EXTRACTED DATA >>
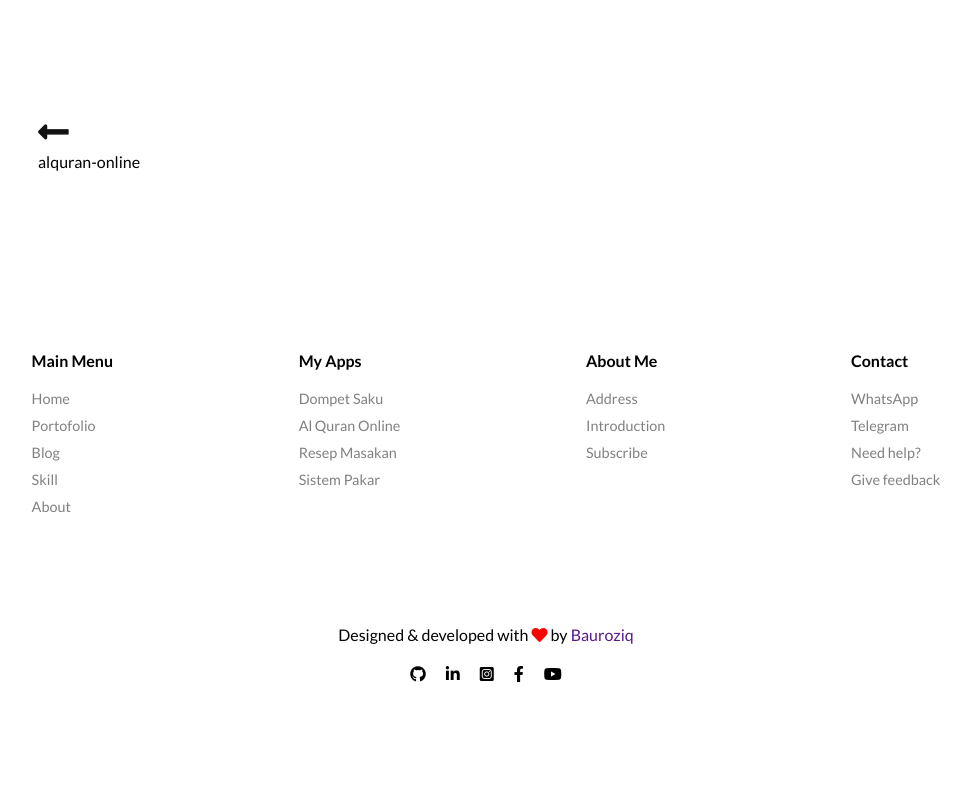
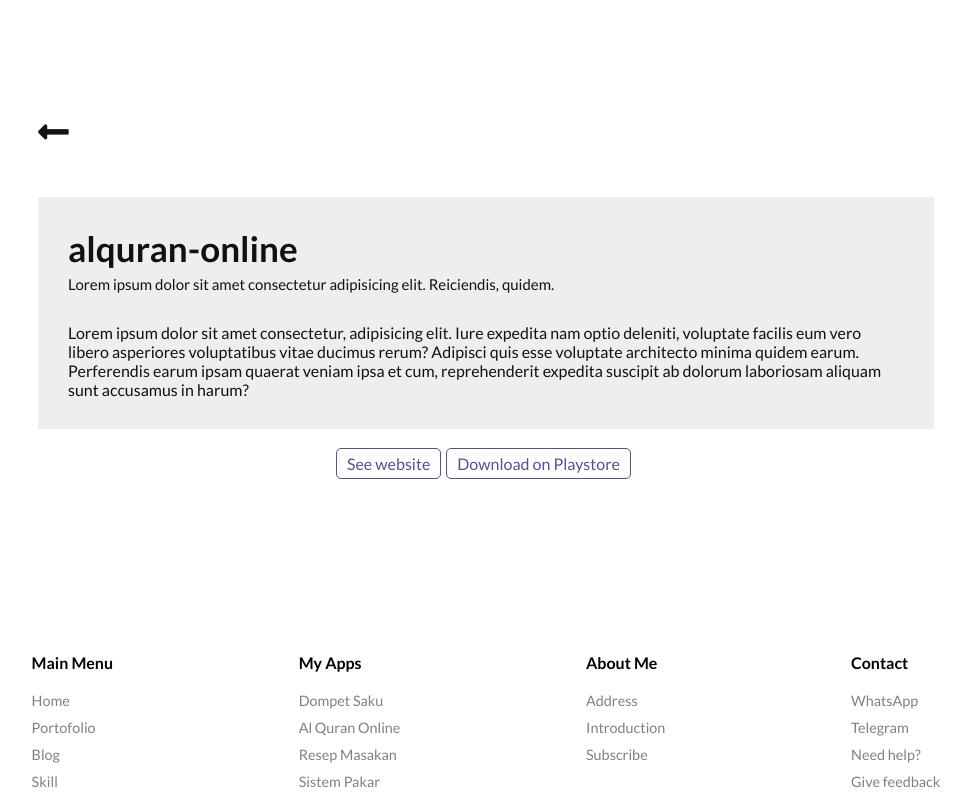
Before and after one commit to mambaur/portofolio, a React (Create React App) app: page /portofolio/alquran-online in a window 1280 px wide. Shown: the top 800 px of the page, without its empty margins (154-1125 px from the left). Built offline with nearby package versions, Linux system fonts and the light colour scheme.

Commit message:
update view detail portofolio

```diff
--- a/src/components/contents/jumbotron/Jumbotron.css
+++ b/src/components/contents/jumbotron/Jumbotron.css
@@ -65,6 +65,7 @@
     .jumbotron {
         width: 100%;
         display: flex;
+        margin-top: 15vh;
         flex-direction: column-reverse;
         justify-content: center;
         text-align: center;
--- a/src/components/contents/jumbotron/Jumbotron.jsx
+++ b/src/components/contents/jumbotron/Jumbotron.jsx
@@ -11,7 +11,6 @@
             <Fragment>
                 <div id="jumbotron" className="jumbotron">
                     <div className="row">
-
                         <img class="qrcode" src={qrcode} alt="" />
                         <h1 className="title">
                             Hi, I am Bauroziq
--- a/src/components/contents/portofolio/PortofolioDetail.css
+++ b/src/components/contents/portofolio/PortofolioDetail.css
@@ -0,0 +1,46 @@
+.content .back{
+    margin-bottom: 45px;
+}
+
+.porto-container .container{
+    padding: 30px;
+    background-color: rgb(238, 238, 238);
+    color: rgb(17, 17, 17);
+    margin-bottom: 15px;
+}
+
+.porto-container .container .title{
+    font-size: 35px;
+    font-weight: 800;
+    margin-bottom: 5px;
+}
+
+.porto-container .container span{
+    font-size: 15px;
+}
+
+.porto-container .container .description{
+    margin-top: 30px;
+}
+
+.button {
+    text-align: center;
+    margin-top: 25px;
+    margin-bottom: 60px;
+}
+
+.button .button-see{
+    padding: 5px 10px;
+    border: 1px solid #5050A0;
+    border-radius: 5px;
+    text-decoration: none;
+    margin-right: 5px;
+    color: #5050A0;
+}
+
+.button .button-see:hover{
+    border: none;
+    color: white;
+    background-color: #5050A0;
+    transition: all 0.5s ease;
+}
--- a/src/components/contents/portofolio/PortofolioDetail.jsx
+++ b/src/components/contents/portofolio/PortofolioDetail.jsx
@@ -3,6 +3,7 @@
 import { withRouter } from "react-router"
 import Footer from '../footer/Footer'
 import { Container, Button, Row, Col } from 'react-bootstrap'
+import './PortofolioDetail.css'
 
 import '../Content.css'
 
@@ -24,7 +25,7 @@
                     <div className="back">
                         <Link className="back-link" to="/"><i class="fas fa-long-arrow-alt-left"></i></Link>
                     </div>
-                    {this.state.product ? this.state.product : <div>Page not found</div>}
+                    {this.state.product ? <PortofolioContent productName={this.state.product} />: <div>Page not found</div>}
                 </Container>
                 <Footer />
             </Fragment>
@@ -32,4 +33,25 @@
     }
 }
 
+const PortofolioContent = (props)=>{
+    return (
+        <div className="porto-container">
+            <div className="container">
+                <div className="title">{props.productName}</div>
+                <span className="subtitle">Lorem ipsum dolor sit amet consectetur adipisicing elit. Reiciendis, quidem.</span>
+
+                <div className="description">
+                    Lorem ipsum dolor sit amet consectetur, adipisicing elit. Iure expedita nam optio deleniti, voluptate facilis eum vero libero asperiores voluptatibus vitae ducimus rerum? Adipisci quis esse voluptate architecto minima quidem earum. Perferendis earum ipsam quaerat veniam ipsa et cum, reprehenderit expedita suscipit ab dolorum laboriosam aliquam sunt accusamus in harum?
+                </div>
+            </div>
+            {/* <img src="http://localhost:3000/static/media/alquran-app.ca29cbd5.jpg" alt="" /> */}
+
+            <div className="button">
+                <a className="button-see" href="">See website</a>
+                <a className="button-see" href="">Download on Playstore</a>
+            </div>
+        </div>
+    )
+}
+
 export default withRouter(PortofolioDetail)
--- a/src/components/contents/skill/SkillDetail.css
+++ b/src/components/contents/skill/SkillDetail.css
@@ -9,6 +9,7 @@
 
 .skill-content{
     display:flex;
+    margin-bottom: 60px;
 }
 
 .img-skill{
```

INSTRUCTIONS TO FOLLOW >>
Would you return the material above exactly, apart from its pictures?

YOUR SOLUTION >>
Before and after one commit to mambaur/portofolio, a React (Create React App) app: page /portofolio/alquran-online in a window 1280 px wide. Shown: the top 800 px of the page, without its empty margins (154-1125 px from the left). Built offline with nearby package versions, Linux system fonts and the light colour scheme.

Commit message:
update view detail portofolio

```diff
--- a/src/components/contents/jumbotron/Jumbotron.css
+++ b/src/components/contents/jumbotron/Jumbotron.css
@@ -65,6 +65,7 @@
     .jumbotron {
         width: 100%;
         display: flex;
+        margin-top: 15vh;
         flex-direction: column-reverse;
         justify-content: center;
         text-align: center;
--- a/src/components/contents/jumbotron/Jumbotron.jsx
+++ b/src/components/contents/jumbotron/Jumbotron.jsx
@@ -11,7 +11,6 @@
             <Fragment>
                 <div id="jumbotron" className="jumbotron">
                     <div className="row">
-
                         <img class="qrcode" src={qrcode} alt="" />
                         <h1 className="title">
                             Hi, I am Bauroziq
--- a/src/components/contents/portofolio/PortofolioDetail.css
+++ b/src/components/contents/portofolio/PortofolioDetail.css
@@ -0,0 +1,46 @@
+.content .back{
+    margin-bottom: 45px;
+}
+
+.porto-container .container{
+    padding: 30px;
+    background-color: rgb(238, 238, 238);
+    color: rgb(17, 17, 17);
+    margin-bottom: 15px;
+}
+
+.porto-container .container .title{
+    font-size: 35px;
+    font-weight: 800;
+    margin-bottom: 5px;
+}
+
+.porto-container .container span{
+    font-size: 15px;
+}
+
+.porto-container .container .description{
+    margin-top: 30px;
+}
+
+.button {
+    text-align: center;
+    margin-top: 25px;
+    margin-bottom: 60px;
+}
+
+.button .button-see{
+    padding: 5px 10px;
+    border: 1px solid #5050A0;
+    border-radius: 5px;
+    text-decoration: none;
+    margin-right: 5px;
+    color: #5050A0;
+}
+
+.button .button-see:hover{
+    border: none;
+    color: white;
+    background-color: #5050A0;
+    transition: all 0.5s ease;
+}
--- a/src/components/contents/portofolio/PortofolioDetail.jsx
+++ b/src/components/contents/portofolio/PortofolioDetail.jsx
@@ -3,6 +3,7 @@
 import { withRouter } from "react-router"
 import Footer from '../footer/Footer'
 import { Container, Button, Row, Col } from 'react-bootstrap'
+import './PortofolioDetail.css'
 
 import '../Content.css'
 
@@ -24,7 +25,7 @@
                     <div className="back">
                         <Link className="back-link" to="/"><i class="fas fa-long-arrow-alt-left"></i></Link>
                     </div>
-                    {this.state.product ? this.state.product : <div>Page not found</div>}
+                    {this.state.product ? <PortofolioContent productName={this.state.product} />: <div>Page not found</div>}
                 </Container>
                 <Footer />
             </Fragment>
@@ -32,4 +33,25 @@
     }
 }
 
+const PortofolioContent = (props)=>{
+    return (
+        <div className="porto-container">
+            <div className="container">
+                <div className="title">{props.productName}</div>
+                <span className="subtitle">Lorem ipsum dolor sit amet consectetur adipisicing elit. Reiciendis, quidem.</span>
+
+                <div className="description">
+                    Lorem ipsum dolor sit amet consectetur, adipisicing elit. Iure expedita nam optio deleniti, voluptate facilis eum vero libero asperiores voluptatibus vitae ducimus rerum? Adipisci quis esse voluptate architecto minima quidem earum. Perferendis earum ipsam quaerat veniam ipsa et cum, reprehenderit expedita suscipit ab dolorum laboriosam aliquam sunt accusamus in harum?
+                </div>
+            </div>
+            {/* <img src="http://localhost:3000/static/media/alquran-app.ca29cbd5.jpg" alt="" /> */}
+
+            <div className="button">
+                <a className="button-see" href="">See website</a>
+                <a className="button-see" href="">Download on Playstore</a>
+            </div>
+        </div>
+    )
+}
+
 export default withRouter(PortofolioDetail)
--- a/src/components/contents/skill/SkillDetail.css
+++ b/src/components/contents/skill/SkillDetail.css
@@ -9,6 +9,7 @@
 
 .skill-content{
     display:flex;
+    margin-bottom: 60px;
 }
 
 .img-skill{
```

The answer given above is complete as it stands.